▶ Activity: From the entries below, copy every line holding the word "with".

Dataset excerpts
"""
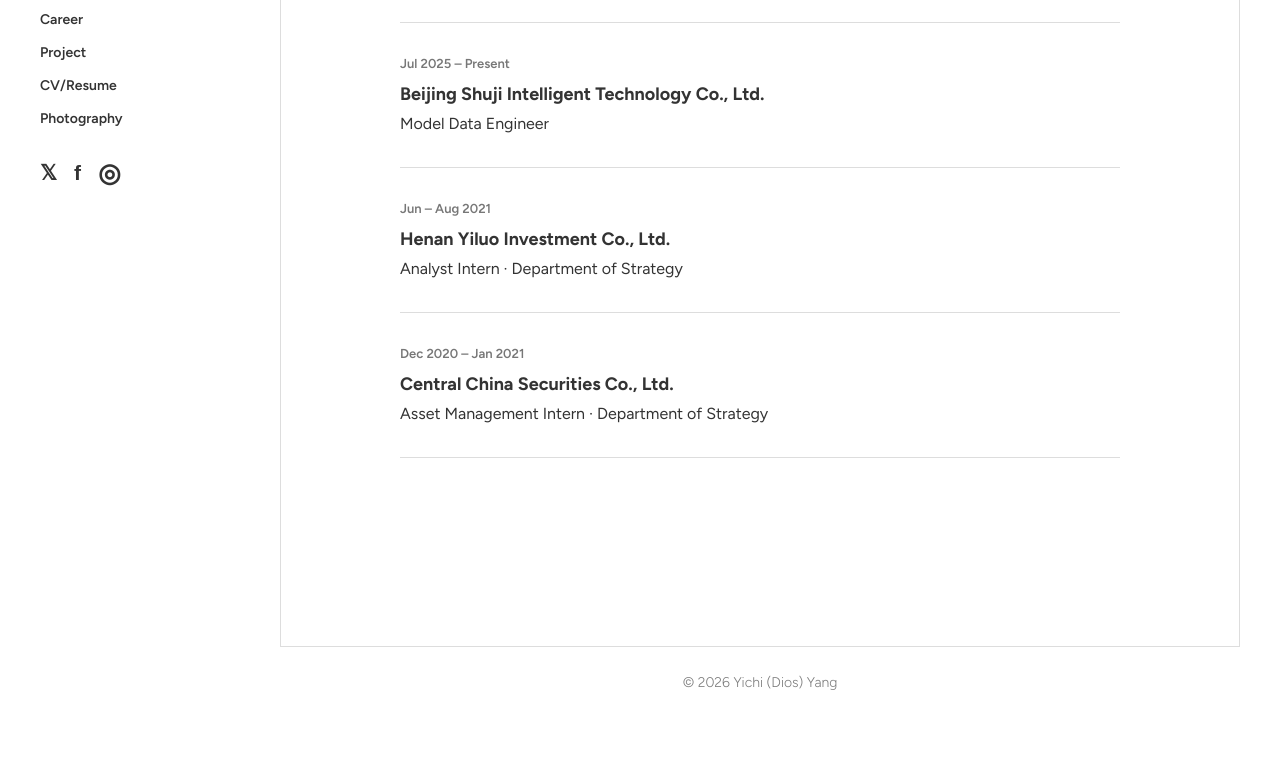
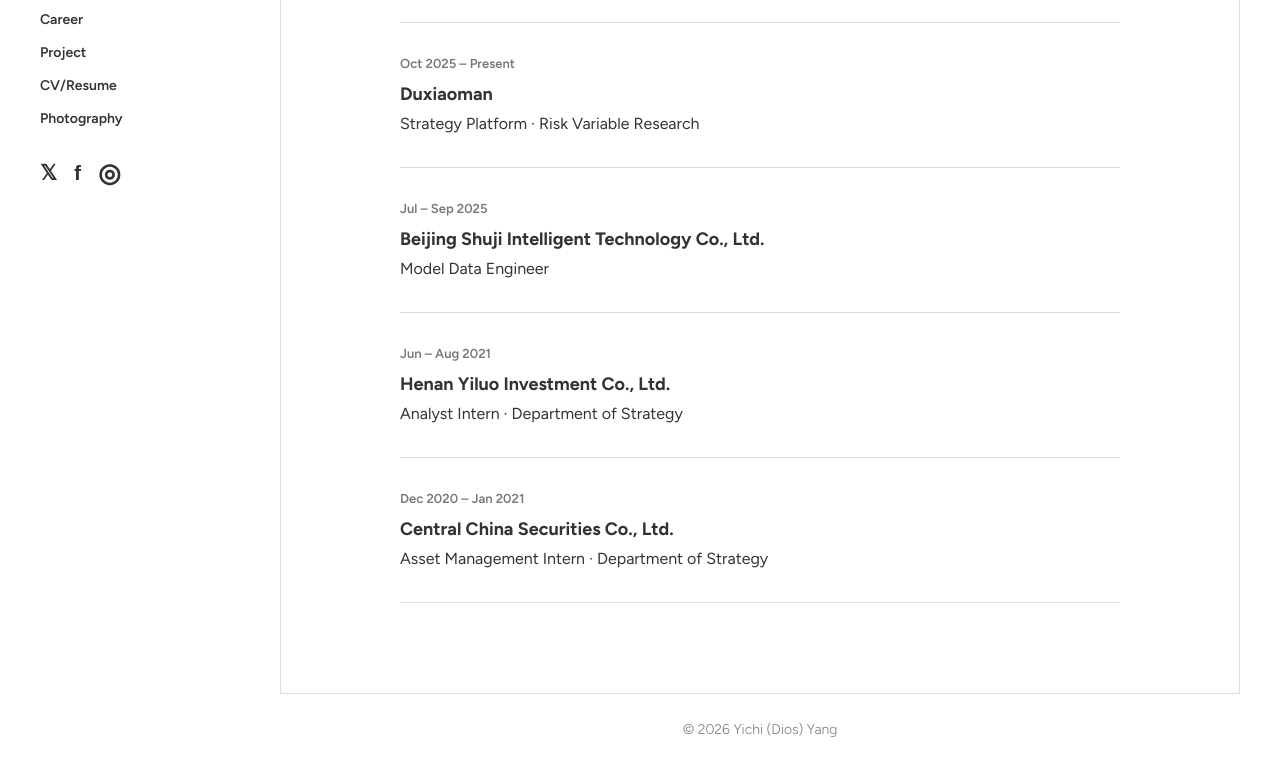
Before and after one commit to DiosYang/YichiYang.github.io, an Astro site: page /career in a window 1280 px wide. Shown: the part 153-928 px from the top of the page. Before the commit the page ends 882 px from the top, so only its background shows below. Built offline with nearby package versions, Linux system fonts and the light colour scheme; Astro itself is replaced by a stand-in of ours.

Commit message:
Update career timeline with Duxiaoman role

```diff
--- a/src/pages/career/index.astro
+++ b/src/pages/career/index.astro
@@ -5,7 +5,12 @@
   <h1 class="page-title">Career</h1>
   <div class="career-list" aria-label="Professional experience">
     <div class="career-entry">
-      <span class="career-dates">Jul 2025 – Present</span>
+      <span class="career-dates">Oct 2025 – Present</span>
+      <h2>Duxiaoman</h2>
+      <p>Strategy Platform · Risk Variable Research</p>
+    </div>
+    <div class="career-entry">
+      <span class="career-dates">Jul – Sep 2025</span>
       <h2>Beijing Shuji Intelligent Technology Co., Ltd.</h2>
       <p>Model Data Engineer</p>
     </div>
```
"""
▶ Response below:
Before and after one commit to DiosYang/YichiYang.github.io, an Astro site: page /career in a window 1280 px wide. Shown: the part 153-928 px from the top of the page. Before the commit the page ends 882 px from the top, so only its background shows below. Built offline with nearby package versions, Linux system fonts and the light colour scheme; Astro itself is replaced by a stand-in of ours.
Update career timeline with Duxiaoman role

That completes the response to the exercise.